In Ealing the COVID-19 infection numbers have gone up again in the last week worryingly passing the 1,000 cases per 100,000 of population mark for the first time, says council leader Julian Bell in his latest video update (above). For the week ending 10 January the rate in our borough is 1,072.5 per 100,000, a 10.3% increase, putting us 5th highest compared to other London boroughs. With admissions to local hospitals rising and COVID-19 related deaths in Ealing sadly showing a marked increase in the new year we all need to follow the advice to stay at home to protect the NHS and save lives.
Professor Kevin Fenton, the London Regional Director for Public Health England, has today described the level of transmission in the capital as ‘severe’ with 10,000 Londoners being infected every day during the last week.
I am grateful that a very large number of places of worship in the borough have responded positively to my request last week to consider voluntarily closing as we work through this very difficult period.
It remains vitally important that any resident who experiences any of the symptoms of COVID-19 that they immediately book a test and self-isolate until they receive the result. There remains good capacity for testing at the borough’s symptomatic testing sites at Michael Flanders Centre in Acton, Featherstone Terrace Car Park in Southall and at Gurnell Leisure Centre.
This week, the council has opened six testing centres for residents who are not showing symptoms of the virus to get rapid tests. These are located in Acton, Ealing, Greenford, Northolt and Southall. Residents can book tests via the council’s Coronavirus information page www.ealing.gov.uk/coronavirus.

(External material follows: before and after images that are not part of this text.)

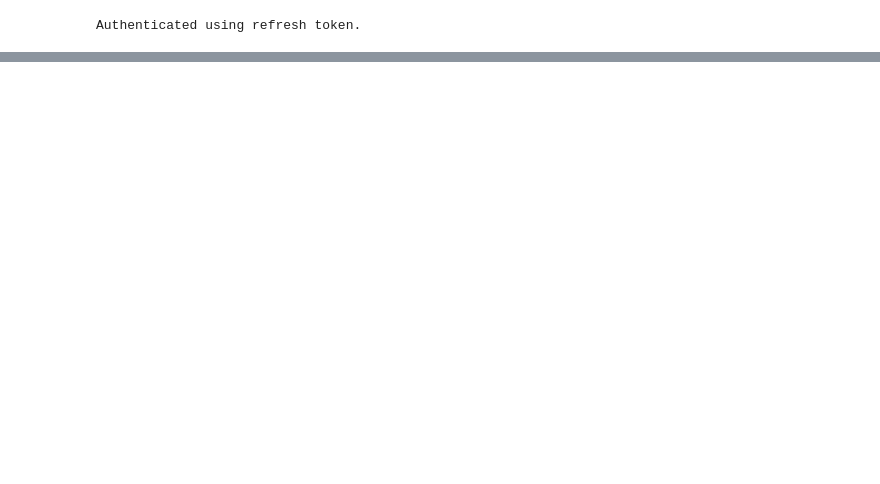
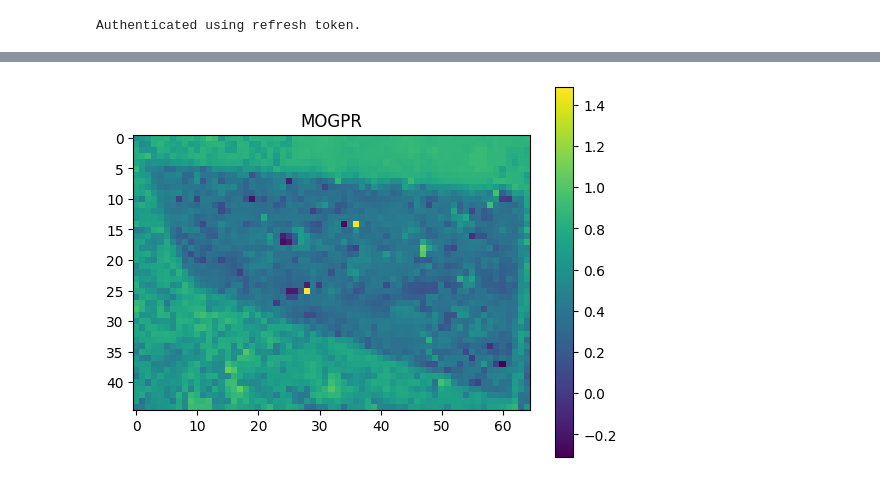
Before and after one commit to VITObelgium/openeo_algorithm_catalog, a Jupyter notebook: mogpr_s1s2/benchmark_scenario/example.ipynb, the cells around one changed output, grey strips where cells are left out. Saved outputs shown, nothing was run; the diff lists cells and outputs as text; code cells hidden in the pictures; blank space fills up the shorter version.

```diff
--- a/mogpr_s1s2/benchmark_scenario/example.ipynb
+++ b/mogpr_s1s2/benchmark_scenario/example.ipynb
@@ -76,9 +76,10 @@ results.download_files("output/mogpr/")
 import rasterio
 import matplotlib.pyplot as plt
 
-img = rasterio.open("output/mogpr/openEO_2018-06-27Z.tif")
+img = rasterio.open("output/mogpr/openEO_2021-05-01Z.tif")
 # plot the first band
 plt.imshow(img.read(1))
 plt.colorbar()
-plt.title("SAVI")
+plt.title("MOGPR")
 plt.show()
+# %% [output]
@@ -84,0 +87 @@ plt.show()
+[figure, added]
```
Also changed, not shown: parts of 6 cells of this notebook, 13 other files.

We are particularly encouraging those who are unable to work from home – such as key workers in health, social care and education, construction, retail or transport – to get tested frequently, ideally twice a week, so that asymptomatic cases can be quickly identified and isolated. We are also very keen that asymptomatic testing is taken up in those areas with the highest numbers of infections – Acton, Southall and Northolt. There is plenty of capacity at all six sites.

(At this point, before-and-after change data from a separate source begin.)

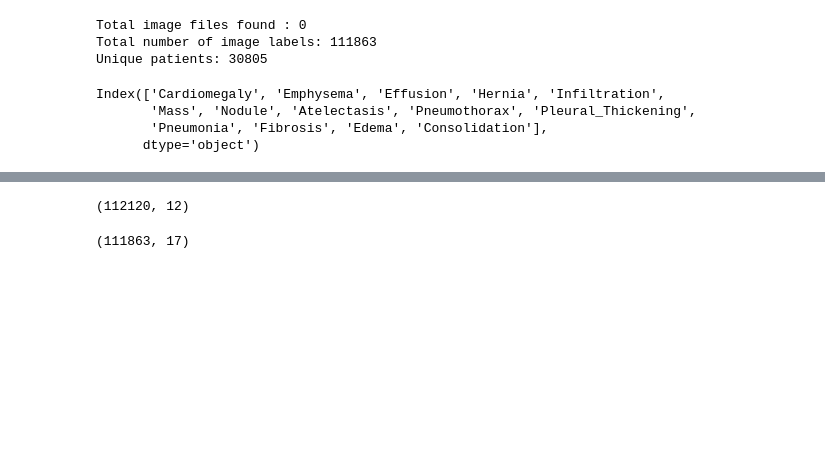
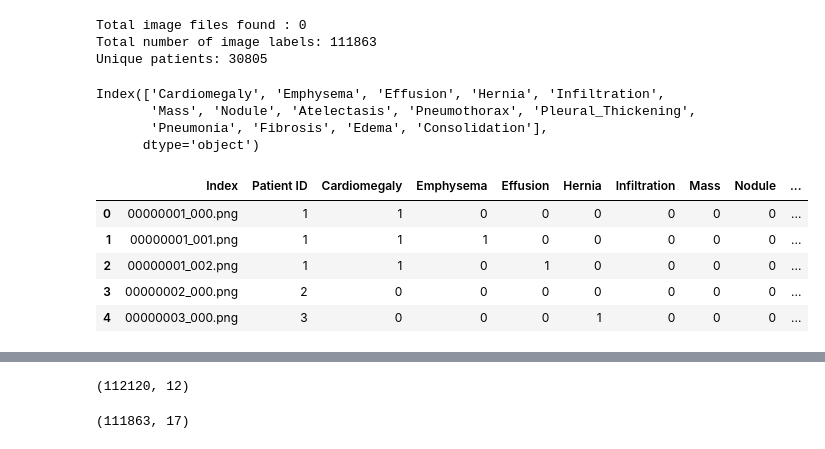
Before and after one commit to ShrustigaSR/pneumonia-detection, a Jupyter notebook: Pneumonia_Detection_EDA2.ipynb, the cells around one changed output, grey strips where cells are left out. Drawn from its saved outputs; the diff is of its cells as text; code cells hidden in the pictures; blank space fills up the shorter version.

```diff
--- a/Pneumonia_Detection_EDA2.ipynb
+++ b/Pneumonia_Detection_EDA2.ipynb
@@ -36,6 +34,15 @@ Index(['Cardiomegaly', 'Emphysema', 'Effusion', 'Hernia', 'Infiltration',
        'Mass', 'Nodule', 'Atelectasis', 'Pneumothorax', 'Pleural_Thickening',
        'Pneumonia', 'Fibrosis', 'Edema', 'Consolidation'],
       dtype='object')
+# %%
+image_label_map.head()
+# %% [output]
+|  | Index | Patient ID | Cardiomegaly | Emphysema | Effusion | Hernia | Infiltration | Mass | Nodule | ... |
+| 0 | 00000001_000.png | 1 | 1 | 0 | 0 | 0 | 0 | 0 | 0 | ... |
+| 1 | 00000001_001.png | 1 | 1 | 1 | 0 | 0 | 0 | 0 | 0 | ... |
+| 2 | 00000001_002.png | 1 | 1 | 0 | 1 | 0 | 0 | 0 | 0 | ... |
+| 3 | 00000002_000.png | 2 | 0 | 0 | 0 | 0 | 0 | 0 | 0 | ... |
+| 4 | 00000003_000.png | 3 | 0 | 0 | 0 | 1 | 0 | 0 | 0 | ... |
 # %%
 train_df.head()
 # %% [output]
```
Also changed, not shown: parts of 2 cells of this notebook.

The vaccination programme for residents continues to be delivered primarily through the two centres in Ealing and Southall, using the Pfizer vaccine. To date, around 7,500 Ealing residents have received at least the first dose of the vaccine, including more than a third of the borough’s over 80s.

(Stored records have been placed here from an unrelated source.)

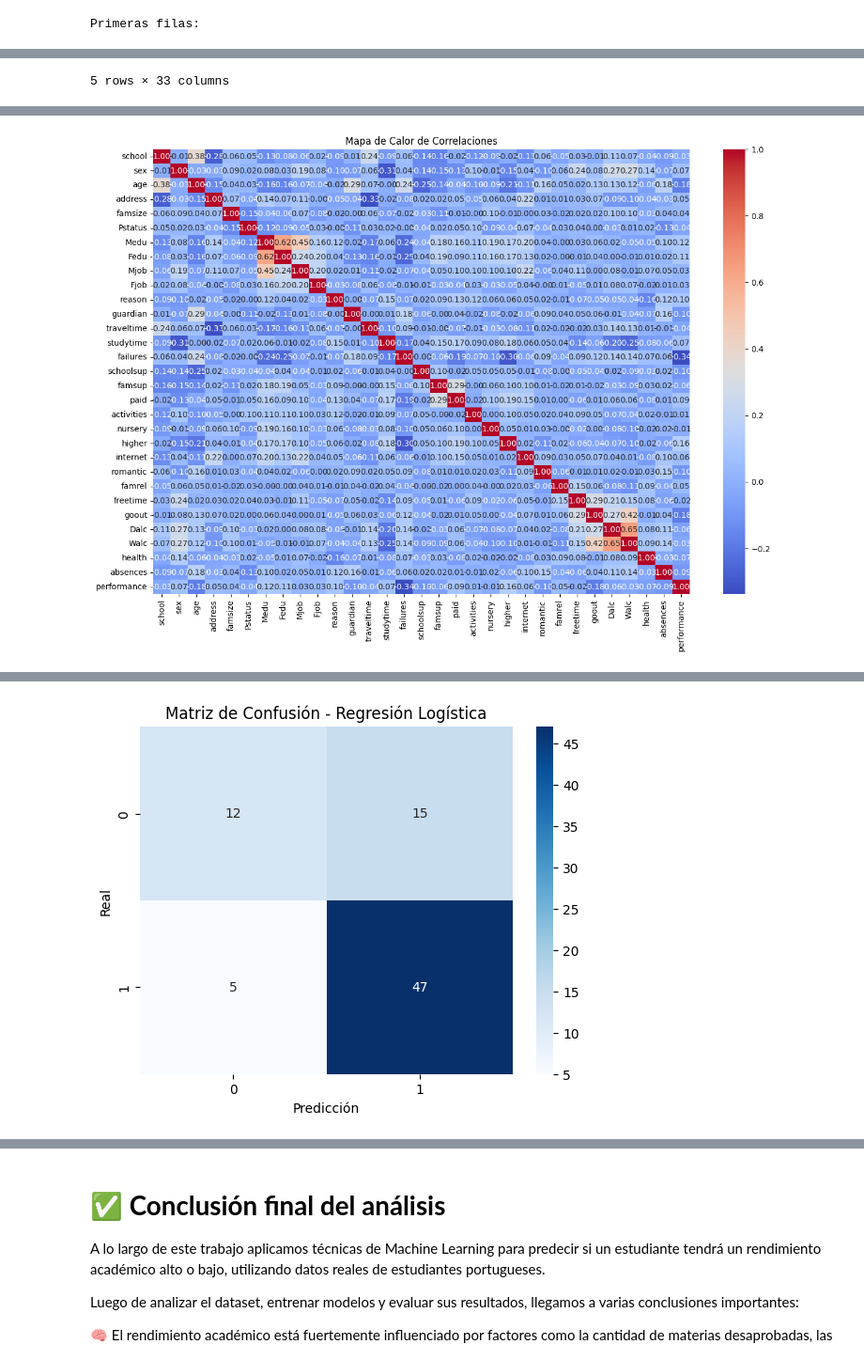
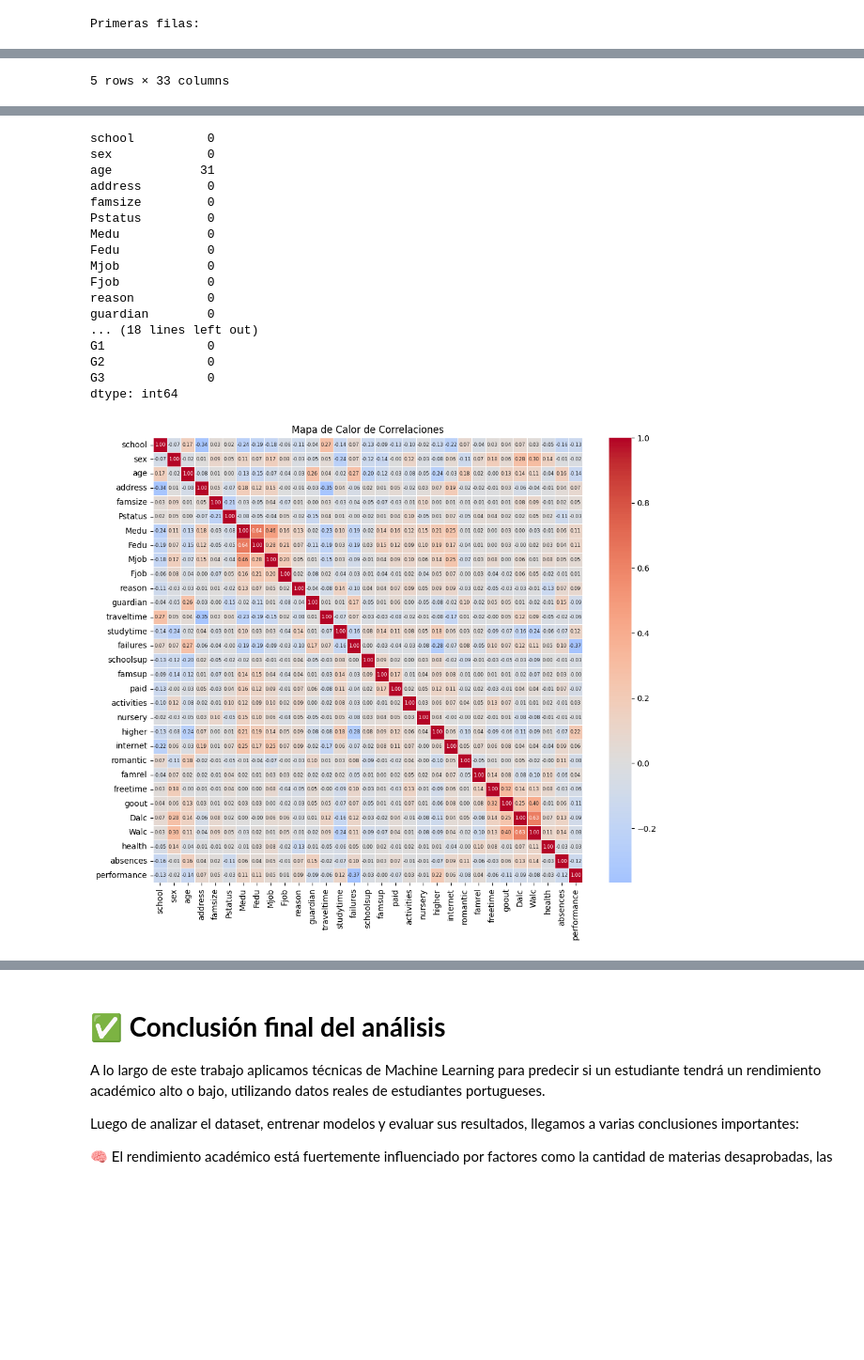
Before and after one commit to facumdito/final-pavon, a Jupyter notebook: PRUEBA_MÍA_PAVON_FINAL.ipynb, the cells around one changed output, grey strips where cells are left out. Shown at 94% size. Cells and saved outputs as stored; diff of their text form; code cells hidden in the pictures; blank space fills up the shorter version.

```diff
--- a/PRUEBA_MÍA_PAVON_FINAL.ipynb
+++ b/PRUEBA_MÍA_PAVON_FINAL.ipynb
@@ -20,30 +20,39 @@ from sklearn.metrics import accuracy_score, confusion_matrix, classification_rep
 import seaborn as sns
 import matplotlib.pyplot as plt
 
-# Cargar el dataset
-url = '/content/student-mat.csv'  # Cambiar si es necesario
-df = pd.read_csv(url)
+# Cargar los datos desde el archivo CSV
+Student_data = pd.read_csv('Student Alcohol Consumption_TF.csv')
 
 # Vista general
 print("Primeras filas:")
-display(df.head())
+# Call head() on the DataFrame, not the pandas module
+display(Student_data.head())
 print("\nInfo:")
-df.info()
+# Call info() on the DataFrame
+Student_data.info()
 print("\nDescripción:")
-display(df.describe())
+# Dimesiones del df; filas y coluknas:
+Student_data.shape
+# Call describe() on the DataFrame
+display(Student_data.describe())
+# Cantidad total de estudiantes analizados:
+total_students = len(Student_data)
+print (f"estudiantes totales: {total_students}")
 
 # =============================
 # 2. VISUALIZACIÓN INICIAL
 # =============================
 # Boxplot: consumo de alcohol diario
 plt.figure(figsize=(7,5))
-sns.boxplot(x='Dalc', data=df)
+# Use the DataFrame Student_data for plotting
+sns.boxplot(x='Dalc', data=Student_data)
 plt.title('Distribución del Consumo Diario de Alcohol')
 plt.show()
 
 # Violinplot: nota final según sexo
 plt.figure(figsize=(7,5))
-sns.violinplot(x='sex', y='G3', data=df)
+# Use the DataFrame Student_data for plotting
+sns.violinplot(x='sex', y='G3', data=Student_data)
 plt.title('Notas Finales por Sexo')
 plt.show()
 
@@ -51,34 +60,51 @@ plt.show()
 # 3. LIMPIEZA Y BINARIZACIÓN
 # =============================
 # Verificar nulos
-df.isnull().sum()
+# Call isnull().sum() on the DataFrame
+print(Student_data.isnull().sum()) # Use print() to show the output
 
 # Binarizar rendimiento: G3 >= 10 es alto (1), si no es bajo (0)
-df['performance'] = df['G3'].apply(lambda x: 1 if x >= 10 else 0)
+# Create the new column on the DataFrame
+Student_data['performance'] = Student_data['G3'].apply(lambda x: 1 if x >= 10 else 0)
 
 # Eliminar columnas redundantes
 columns_to_drop = ['G1', 'G2', 'G3']
-df.drop(columns=columns_to_drop, inplace=True)
+# Drop columns from the DataFrame
+Student_data.drop(columns=columns_to_drop, inplace=True)
 
 # Codificar variables categóricas
-categorical_cols = df.select_dtypes(include=['object']).columns
+# Select dtypes from the DataFrame
+categorical_cols = Student_data.select_dtypes(include=['object']).columns
 le = LabelEncoder()
 for col in categorical_cols:
-    df[col] = le.fit_transform(df[col])
+    # Apply transformation to the DataFrame column
+    Student_data[col] = le.fit_transform(Student_data[col])
 
 # =============================
 # 4. ANÁLISIS DE CORRELACIÓN
 # =============================
-plt.figure(figsize=(15, 10))
-sns.heatmap(df.corr(), annot=True, fmt=".2f", cmap="coolwarm")
+corr = X.corr()
+plt.figure(figsize=(12,10))
 plt.title("Mapa de Calor de Correlaciones")
+sns.heatmap(Student_data.corr(),
+            cmap='coolwarm',
+            center=0,
+            linewidths=0.5,
+            annot=True,
+            fmt='.2f',
+            annot_kws={
+                "size":6
+            }
+            )
 plt.show()
 
 # =============================
 # 5. DIVISIÓN DE DATOS
 # =============================
-X = df.drop('performance', axis=1)
-y = df['performance']
+# Drop column from the DataFrame
+X = Student_data.drop('performance', axis=1)
+# Select column from the DataFrame
+y = Student_data['performance']
 
 scaler = StandardScaler()
 X_scaled = scaler.fit_transform(X)
@@ -169 +196,18 @@ Descripción:
+school          0
+sex             0
+age            31
+address         0
+famsize         0
+Pstatus         0
+Medu            0
+Fedu            0
+Mjob            0
+Fjob            0
+reason          0
+guardian        0
+... (18 lines left out)
+G1              0
+G2              0
+G3              0
+dtype: int64
-[figure, old version]
+[figure, new version]
@@ -181 +213,0 @@ weighted avg       0.74      0.75      0.73        79
-[figure, removed]
```
Also changed, not shown: parts of 7 cells of this notebook.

The number of vaccinations being undertaken remains constrained by supply of vaccines, which is currently determined centrally. We expect a significant increase in the availability of vaccinations next week, including the first doses of the Oxford AstraZeneca vaccine for the borough. This vaccine is more easily transportable and storable, and will enable the use of community pharmacies to provide vaccinations, which we also expect to start in the borough next week.
Vaccinations are progressing well in nursing homes, which we expect to be completed today, and older peoples’ care homes, which are due to be completed over the weekend.
The message remains that you should wait to be contacted by your GP regarding an appointment for a vaccination and should not turn up at vaccination centres without an appointment.
We are working closely with NHS partners in North West London to ensure that Ealing has sufficient capacity for the mass vaccination stage of the programme.
The Ealing Together phone line continues to support residents who are vulnerable or shielding during the lockdown, on 020 8825 7170 (Monday-Friday, 9am-5pm). Ealing Together can help shielding residents to access priority slots for supermarket deliveries, put residents in touch with local volunteers who can collect food shopping that the resident has paid for, or provide support for those who are struggling financially and cannot pay for food.
There have been no significant changes to services since my last message. All libraries, leisure centres and community centres remain closed. All schools in the borough remain closed except for vulnerable children and the children of key workers. Waste and recycling collections continue as normal and the recycling centres remain open.
Can I thank all our health, care and key workers including all our frontline council staff for the brilliant work that they are doing during this incredibly difficult time. Can I please ask you to help them by following the rules. Please stay home, protect the NHS and save lives.